Seniors can breathe a little easier now that Social Security benefit cuts are no longer part of this year’s federal budget debate, But the other shoe hasn’t dropped in Washington. That would be Medicare cost shifting.
Last week, President Barack Obama’s administration ditched one of its worst retirement policy ideas, the “chained CPI” for Social Security cost-of-living adjustments (COLAs). But we still don’t know if the president or lawmakers will renew efforts to shift a higher share of Medicare costs to seniors as part of budget talks this year. Ideas the President and others have floated in the past include higher Part B deductibles, higher home health charges, a surcharge on Medigap policies and more premium surcharges for higher-income seniors.
Healthcare costs already eat up a sizable part of Social Security benefits for many seniors, so if Medicare out-of-pocket costs jump while COLA formulas hold steady, seniors will be taking one step forward and two steps back.
This chart, prepared by the Social Security Works coalition shows how health care has consumed a greater share of Social Security benefits over time; Thirty-seven percent of the average Social Security check went for healthcare in 2010, up from 21 percent in 1992.

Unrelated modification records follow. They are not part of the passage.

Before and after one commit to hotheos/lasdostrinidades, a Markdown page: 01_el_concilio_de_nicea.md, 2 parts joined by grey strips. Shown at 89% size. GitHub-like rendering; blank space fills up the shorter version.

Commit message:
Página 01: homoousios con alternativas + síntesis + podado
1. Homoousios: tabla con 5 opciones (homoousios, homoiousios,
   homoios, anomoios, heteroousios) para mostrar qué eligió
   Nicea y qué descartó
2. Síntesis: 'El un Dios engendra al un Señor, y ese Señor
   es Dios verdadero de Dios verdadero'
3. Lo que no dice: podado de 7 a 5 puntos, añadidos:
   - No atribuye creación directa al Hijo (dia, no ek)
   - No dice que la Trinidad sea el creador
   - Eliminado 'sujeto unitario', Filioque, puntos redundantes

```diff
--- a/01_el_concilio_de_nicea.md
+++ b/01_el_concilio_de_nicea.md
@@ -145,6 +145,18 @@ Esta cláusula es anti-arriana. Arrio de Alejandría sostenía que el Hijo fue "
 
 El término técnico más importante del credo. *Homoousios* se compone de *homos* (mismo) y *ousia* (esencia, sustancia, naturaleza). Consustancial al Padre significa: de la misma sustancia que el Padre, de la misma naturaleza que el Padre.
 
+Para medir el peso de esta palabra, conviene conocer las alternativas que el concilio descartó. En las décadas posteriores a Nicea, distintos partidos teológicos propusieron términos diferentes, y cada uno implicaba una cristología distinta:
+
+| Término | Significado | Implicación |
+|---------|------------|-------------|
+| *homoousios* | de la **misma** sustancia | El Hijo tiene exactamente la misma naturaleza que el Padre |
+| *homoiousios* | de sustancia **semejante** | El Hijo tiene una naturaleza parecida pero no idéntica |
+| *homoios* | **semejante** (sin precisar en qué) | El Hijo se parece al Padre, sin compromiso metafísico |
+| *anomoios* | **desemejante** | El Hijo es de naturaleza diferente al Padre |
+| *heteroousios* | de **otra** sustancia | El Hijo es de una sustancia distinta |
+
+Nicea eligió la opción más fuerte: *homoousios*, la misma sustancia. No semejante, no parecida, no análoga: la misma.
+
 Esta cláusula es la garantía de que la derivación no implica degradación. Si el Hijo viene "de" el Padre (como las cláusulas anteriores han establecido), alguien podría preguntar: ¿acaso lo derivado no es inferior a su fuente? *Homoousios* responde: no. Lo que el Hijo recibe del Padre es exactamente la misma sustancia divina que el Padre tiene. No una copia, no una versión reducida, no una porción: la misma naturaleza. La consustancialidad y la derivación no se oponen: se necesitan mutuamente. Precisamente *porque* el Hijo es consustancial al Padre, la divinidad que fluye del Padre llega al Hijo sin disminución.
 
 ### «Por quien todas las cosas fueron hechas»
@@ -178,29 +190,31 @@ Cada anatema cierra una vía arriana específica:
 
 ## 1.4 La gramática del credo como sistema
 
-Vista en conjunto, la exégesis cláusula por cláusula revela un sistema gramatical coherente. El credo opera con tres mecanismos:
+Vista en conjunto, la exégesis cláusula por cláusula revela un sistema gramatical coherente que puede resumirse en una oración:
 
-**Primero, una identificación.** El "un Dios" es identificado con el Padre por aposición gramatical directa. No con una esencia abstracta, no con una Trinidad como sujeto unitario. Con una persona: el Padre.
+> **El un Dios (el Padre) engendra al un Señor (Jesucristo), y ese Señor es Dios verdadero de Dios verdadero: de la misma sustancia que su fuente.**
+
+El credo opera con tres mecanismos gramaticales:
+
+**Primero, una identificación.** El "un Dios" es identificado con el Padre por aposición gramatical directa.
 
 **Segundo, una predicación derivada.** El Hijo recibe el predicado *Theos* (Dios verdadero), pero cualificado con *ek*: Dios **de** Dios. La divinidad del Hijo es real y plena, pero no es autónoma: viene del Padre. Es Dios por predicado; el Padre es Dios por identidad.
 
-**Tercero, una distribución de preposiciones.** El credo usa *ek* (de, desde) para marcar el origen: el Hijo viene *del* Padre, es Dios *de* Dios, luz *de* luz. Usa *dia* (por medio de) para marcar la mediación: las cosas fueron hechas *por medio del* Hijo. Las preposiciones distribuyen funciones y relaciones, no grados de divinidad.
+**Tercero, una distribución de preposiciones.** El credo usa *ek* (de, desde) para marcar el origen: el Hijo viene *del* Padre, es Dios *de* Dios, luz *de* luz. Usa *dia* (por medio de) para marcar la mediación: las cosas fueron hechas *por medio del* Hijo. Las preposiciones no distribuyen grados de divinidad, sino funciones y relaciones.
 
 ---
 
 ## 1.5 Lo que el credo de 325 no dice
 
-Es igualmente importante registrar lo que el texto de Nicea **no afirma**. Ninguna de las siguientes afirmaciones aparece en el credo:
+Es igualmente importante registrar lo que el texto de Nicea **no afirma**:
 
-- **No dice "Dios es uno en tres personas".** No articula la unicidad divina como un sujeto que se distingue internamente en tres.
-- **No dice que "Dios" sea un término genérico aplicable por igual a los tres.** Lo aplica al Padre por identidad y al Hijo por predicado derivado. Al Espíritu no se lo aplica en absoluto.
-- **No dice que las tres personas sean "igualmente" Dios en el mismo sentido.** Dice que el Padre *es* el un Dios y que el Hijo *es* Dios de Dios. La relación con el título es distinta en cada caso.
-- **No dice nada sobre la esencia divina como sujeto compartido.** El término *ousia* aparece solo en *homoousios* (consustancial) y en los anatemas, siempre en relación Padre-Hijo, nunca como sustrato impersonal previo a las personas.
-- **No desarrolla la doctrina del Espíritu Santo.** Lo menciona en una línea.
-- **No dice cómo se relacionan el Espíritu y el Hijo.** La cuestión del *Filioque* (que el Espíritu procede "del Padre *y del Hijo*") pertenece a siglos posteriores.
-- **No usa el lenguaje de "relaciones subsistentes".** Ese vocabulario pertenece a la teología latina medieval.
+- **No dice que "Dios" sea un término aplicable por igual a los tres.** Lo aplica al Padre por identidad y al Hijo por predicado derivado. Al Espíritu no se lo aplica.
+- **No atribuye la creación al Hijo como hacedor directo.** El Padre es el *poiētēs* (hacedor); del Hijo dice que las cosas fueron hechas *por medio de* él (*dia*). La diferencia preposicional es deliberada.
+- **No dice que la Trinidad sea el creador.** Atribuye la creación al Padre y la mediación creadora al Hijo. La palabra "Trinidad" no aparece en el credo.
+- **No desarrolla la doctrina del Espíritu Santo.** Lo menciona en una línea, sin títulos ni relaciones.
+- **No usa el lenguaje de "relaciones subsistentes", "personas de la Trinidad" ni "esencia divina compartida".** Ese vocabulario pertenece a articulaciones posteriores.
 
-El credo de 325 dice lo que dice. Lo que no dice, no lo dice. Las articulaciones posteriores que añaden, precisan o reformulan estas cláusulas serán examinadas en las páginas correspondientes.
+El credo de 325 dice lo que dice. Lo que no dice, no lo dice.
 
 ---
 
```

And, if you look at overall household budgets, healthcare consumed 15 percent of total of Medicare households’ budgets in 2010, three times the portion in younger households, according to the Kaiser Family Foundation.